WORK ORDER
For each record that follows, restate the text exactly and drop the pictures.

RECORDS SUPPLIED
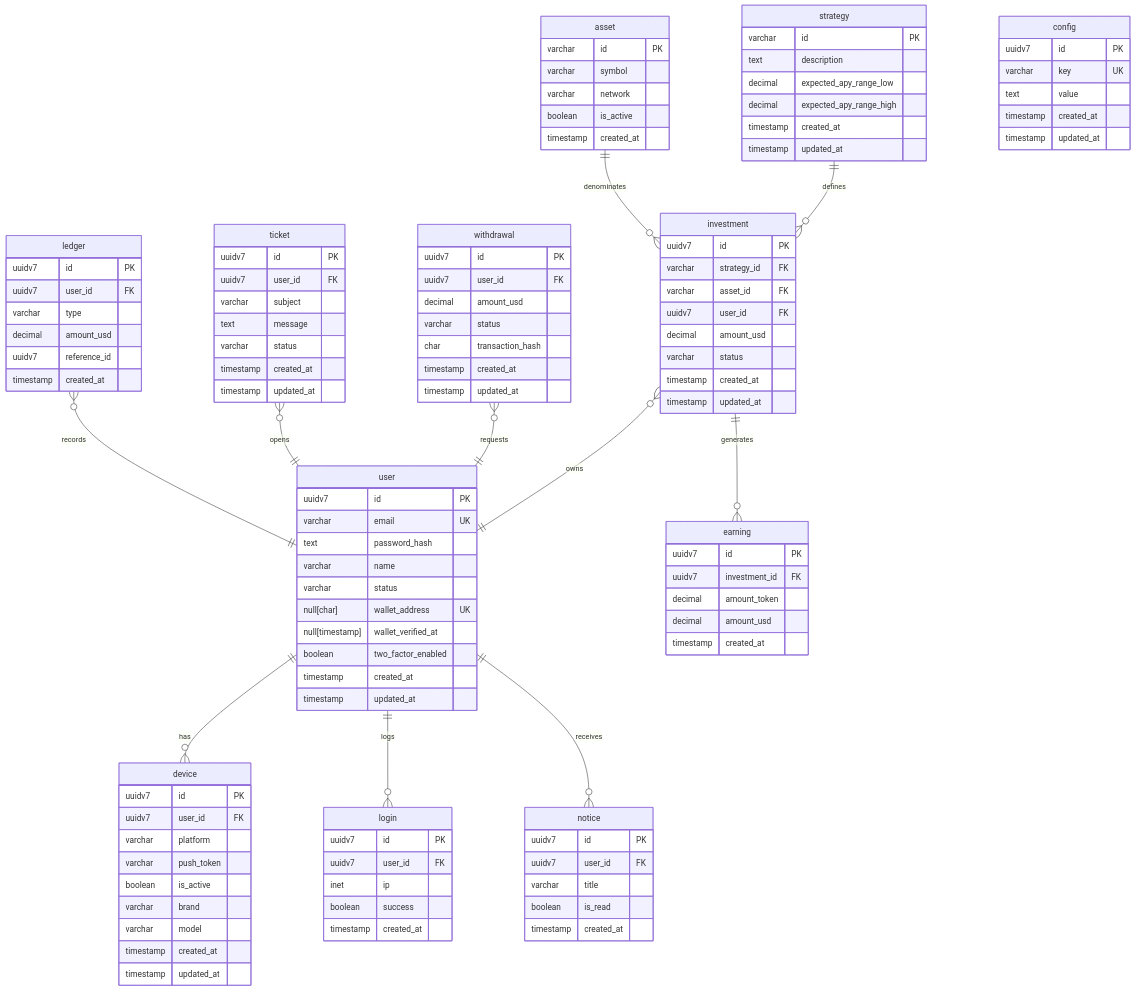
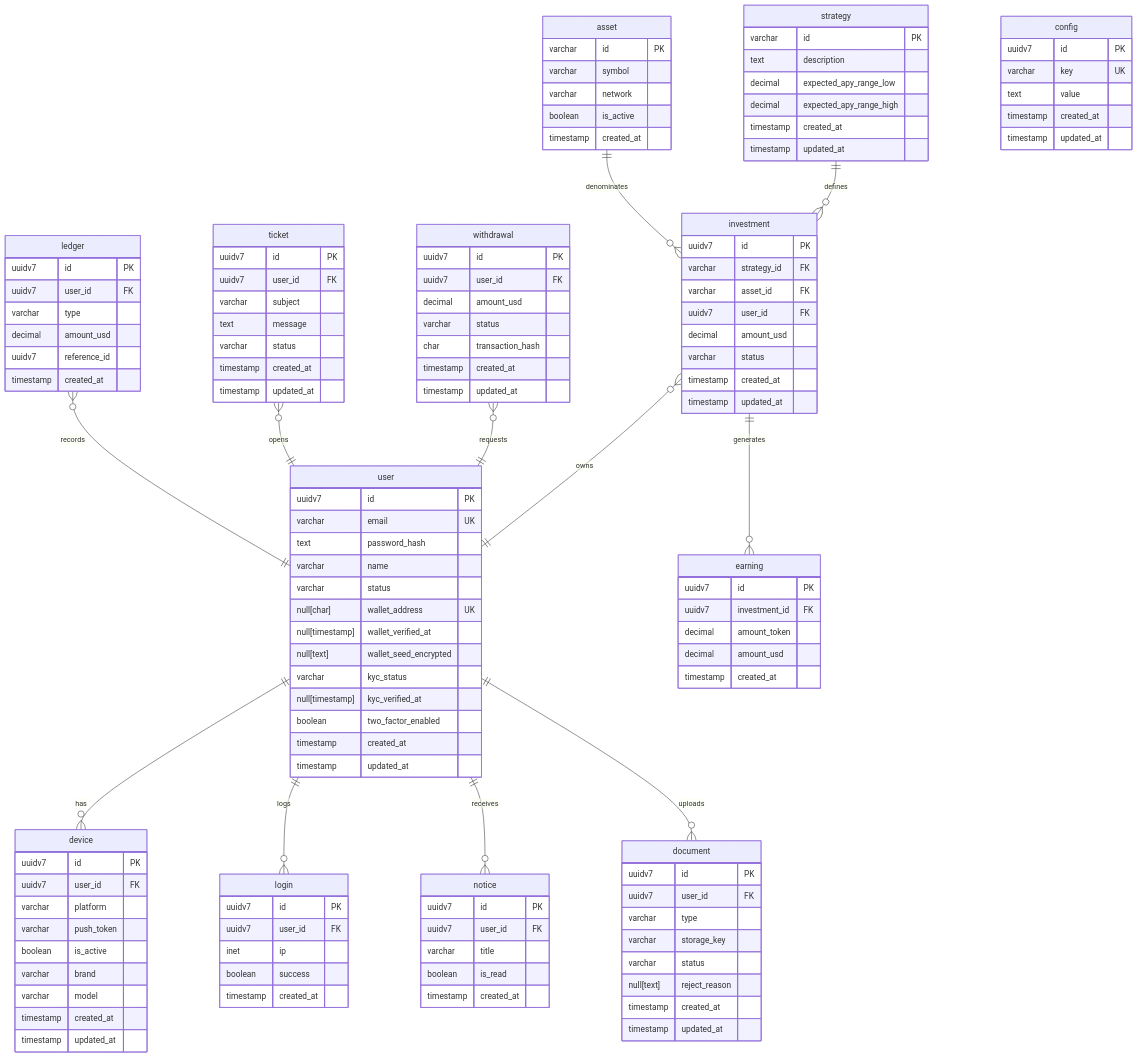
The diagram in er.mermaid (leandroluk/investor), drawn with Mermaid before and after one commit. The commit also changed 83 other files, not shown here.

```diff
--- a/er.mermaid
+++ b/er.mermaid
@@ -1,129 +1,145 @@
  erDiagram
     %% MODULE: account
     device {
         uuidv7    id         PK
         uuidv7    user_id    FK
         varchar   platform   ""
         varchar   push_token ""
         boolean   is_active  ""
         varchar   brand      ""
         varchar   model      ""
         timestamp created_at ""
         timestamp updated_at ""
     }
     login {
         uuidv7    id         PK
         uuidv7    user_id    FK
         inet      ip         ""
         boolean   success    ""
         timestamp created_at ""
     }
     user {
-        uuidv7          id                 PK
-        varchar         email              UK
-        text            password_hash      ""
-        varchar         name               ""
-        varchar         status             ""
-        null[char]      wallet_address     UK
-        null[timestamp] wallet_verified_at ""
-        boolean         two_factor_enabled ""
-        timestamp       created_at         ""
-        timestamp       updated_at         ""
+        uuidv7          id                    PK
+        varchar         email                 UK
+        text            password_hash         ""
+        varchar         name                  ""
+        varchar         status                ""
+        null[char]      wallet_address        UK
+        null[timestamp] wallet_verified_at    ""
+        null[text]      wallet_seed_encrypted ""
+        varchar         kyc_status            ""
+        null[timestamp] kyc_verified_at       ""
+        boolean         two_factor_enabled    ""
+        timestamp       created_at            ""
+        timestamp       updated_at            ""
+    }
+
+    %% MODULE: account (documents)
+    document {
+        uuidv7     id            PK
+        uuidv7     user_id       FK
+        varchar    type          ""
+        varchar    storage_key   ""
+        varchar    status        ""
+        null[text] reject_reason ""
+        timestamp  created_at    ""
+        timestamp  updated_at    ""
     }
 
     %% MODULE: audit
     ledger {
         uuidv7    id           PK
         uuidv7    user_id      FK
         varchar   type         "" 
         decimal   amount_usd   ""
         uuidv7    reference_id ""
         timestamp created_at   ""
     }
 
     %% MODULE: catalog
     asset {
         varchar   id         PK
         varchar   symbol     ""
         varchar   network    ""
         boolean   is_active  ""
         timestamp created_at ""
     }
     strategy {
         varchar   id                      PK
         text      description             ""
         decimal   expected_apy_range_low  ""
         decimal   expected_apy_range_high ""
         timestamp created_at              ""
         timestamp updated_at              ""
     }
 
     %% MODULE: portfolio
     earning {
         uuidv7    id            PK
         uuidv7    investment_id FK
         decimal   amount_token  ""
         decimal   amount_usd    ""
         timestamp created_at    ""
     }
     investment {
         uuidv7    id          PK
         varchar   strategy_id FK
         varchar   asset_id    FK
         uuidv7    user_id     FK
         decimal   amount_usd  ""
         varchar   status      ""
         timestamp created_at  ""
         timestamp updated_at  ""
     }
 
     %% MODULE: signal
     notice {
         uuidv7    id         PK
         uuidv7    user_id    FK
         varchar   title      ""
         boolean   is_read    ""
         timestamp created_at ""
     }
 
     %% MODULE: support
     ticket {
         uuidv7    id         PK
         uuidv7    user_id    FK
         varchar   subject    ""
         text      message    ""
         varchar   status     ""
         timestamp created_at ""
         timestamp updated_at ""
     }
 
     %% MODULE: system
     config {
         uuidv7    id           PK
         varchar   key          UK
         text      value        ""
         timestamp created_at   ""
         timestamp updated_at   ""
     }
 
     %% MODULE: treasury
     withdrawal {
         uuidv7    id               PK
         uuidv7    user_id          FK
         decimal   amount_usd       ""
         varchar   status           ""
         char      transaction_hash ""
         timestamp created_at       ""
         timestamp updated_at       ""
     }
 
     user       ||--o{ device     : "has"
     user       ||--o{ login      : "logs"
     user       ||--o{ notice     : "receives"
+    user       ||--o{ document   : "uploads"
     investment }o--|| user       : "owns"
     withdrawal }o--|| user       : "requests"
     ticket     }o--|| user       : "opens"
     ledger     }o--|| user       : "records"
     strategy   ||--o{ investment : "defines"
     asset      ||--o{ investment : "denominates"
     investment ||--o{ earning    : "generates"
```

YOUR SOLUTION
The diagram in er.mermaid (leandroluk/investor), drawn with Mermaid before and after one commit. The commit also changed 83 other files, not shown here.

```diff
--- a/er.mermaid
+++ b/er.mermaid
@@ -1,129 +1,145 @@
  erDiagram
     %% MODULE: account
     device {
         uuidv7    id         PK
         uuidv7    user_id    FK
         varchar   platform   ""
         varchar   push_token ""
         boolean   is_active  ""
         varchar   brand      ""
         varchar   model      ""
         timestamp created_at ""
         timestamp updated_at ""
     }
     login {
         uuidv7    id         PK
         uuidv7    user_id    FK
         inet      ip         ""
         boolean   success    ""
         timestamp created_at ""
     }
     user {
-        uuidv7          id                 PK
-        varchar         email              UK
-        text            password_hash      ""
-        varchar         name               ""
-        varchar         status             ""
-        null[char]      wallet_address     UK
-        null[timestamp] wallet_verified_at ""
-        boolean         two_factor_enabled ""
-        timestamp       created_at         ""
-        timestamp       updated_at         ""
+        uuidv7          id                    PK
+        varchar         email                 UK
+        text            password_hash         ""
+        varchar         name                  ""
+        varchar         status                ""
+        null[char]      wallet_address        UK
+        null[timestamp] wallet_verified_at    ""
+        null[text]      wallet_seed_encrypted ""
+        varchar         kyc_status            ""
+        null[timestamp] kyc_verified_at       ""
+        boolean         two_factor_enabled    ""
+        timestamp       created_at            ""
+        timestamp       updated_at            ""
+    }
+
+    %% MODULE: account (documents)
+    document {
+        uuidv7     id            PK
+        uuidv7     user_id       FK
+        varchar    type          ""
+        varchar    storage_key   ""
+        varchar    status        ""
+        null[text] reject_reason ""
+        timestamp  created_at    ""
+        timestamp  updated_at    ""
     }
 
     %% MODULE: audit
     ledger {
         uuidv7    id           PK
         uuidv7    user_id      FK
         varchar   type         "" 
         decimal   amount_usd   ""
         uuidv7    reference_id ""
         timestamp created_at   ""
     }
 
     %% MODULE: catalog
     asset {
         varchar   id         PK
         varchar   symbol     ""
         varchar   network    ""
         boolean   is_active  ""
         timestamp created_at ""
     }
     strategy {
         varchar   id                      PK
         text      description             ""
         decimal   expected_apy_range_low  ""
         decimal   expected_apy_range_high ""
         timestamp created_at              ""
         timestamp updated_at              ""
     }
 
     %% MODULE: portfolio
     earning {
         uuidv7    id            PK
         uuidv7    investment_id FK
         decimal   amount_token  ""
         decimal   amount_usd    ""
         timestamp created_at    ""
     }
     investment {
         uuidv7    id          PK
         varchar   strategy_id FK
         varchar   asset_id    FK
         uuidv7    user_id     FK
         decimal   amount_usd  ""
         varchar   status      ""
         timestamp created_at  ""
         timestamp updated_at  ""
     }
 
     %% MODULE: signal
     notice {
         uuidv7    id         PK
         uuidv7    user_id    FK
         varchar   title      ""
         boolean   is_read    ""
         timestamp created_at ""
     }
 
     %% MODULE: support
     ticket {
         uuidv7    id         PK
         uuidv7    user_id    FK
         varchar   subject    ""
         text      message    ""
         varchar   status     ""
         timestamp created_at ""
         timestamp updated_at ""
     }
 
     %% MODULE: system
     config {
         uuidv7    id           PK
         varchar   key          UK
         text      value        ""
         timestamp created_at   ""
         timestamp updated_at   ""
     }
 
     %% MODULE: treasury
     withdrawal {
         uuidv7    id               PK
         uuidv7    user_id          FK
         decimal   amount_usd       ""
         varchar   status           ""
         char      transaction_hash ""
         timestamp created_at       ""
         timestamp updated_at       ""
     }
 
     user       ||--o{ device     : "has"
     user       ||--o{ login      : "logs"
     user       ||--o{ notice     : "receives"
+    user       ||--o{ document   : "uploads"
     investment }o--|| user       : "owns"
     withdrawal }o--|| user       : "requests"
     ticket     }o--|| user       : "opens"
     ledger     }o--|| user       : "records"
     strategy   ||--o{ investment : "defines"
     asset      ||--o{ investment : "denominates"
     investment ||--o{ earning    : "generates"
```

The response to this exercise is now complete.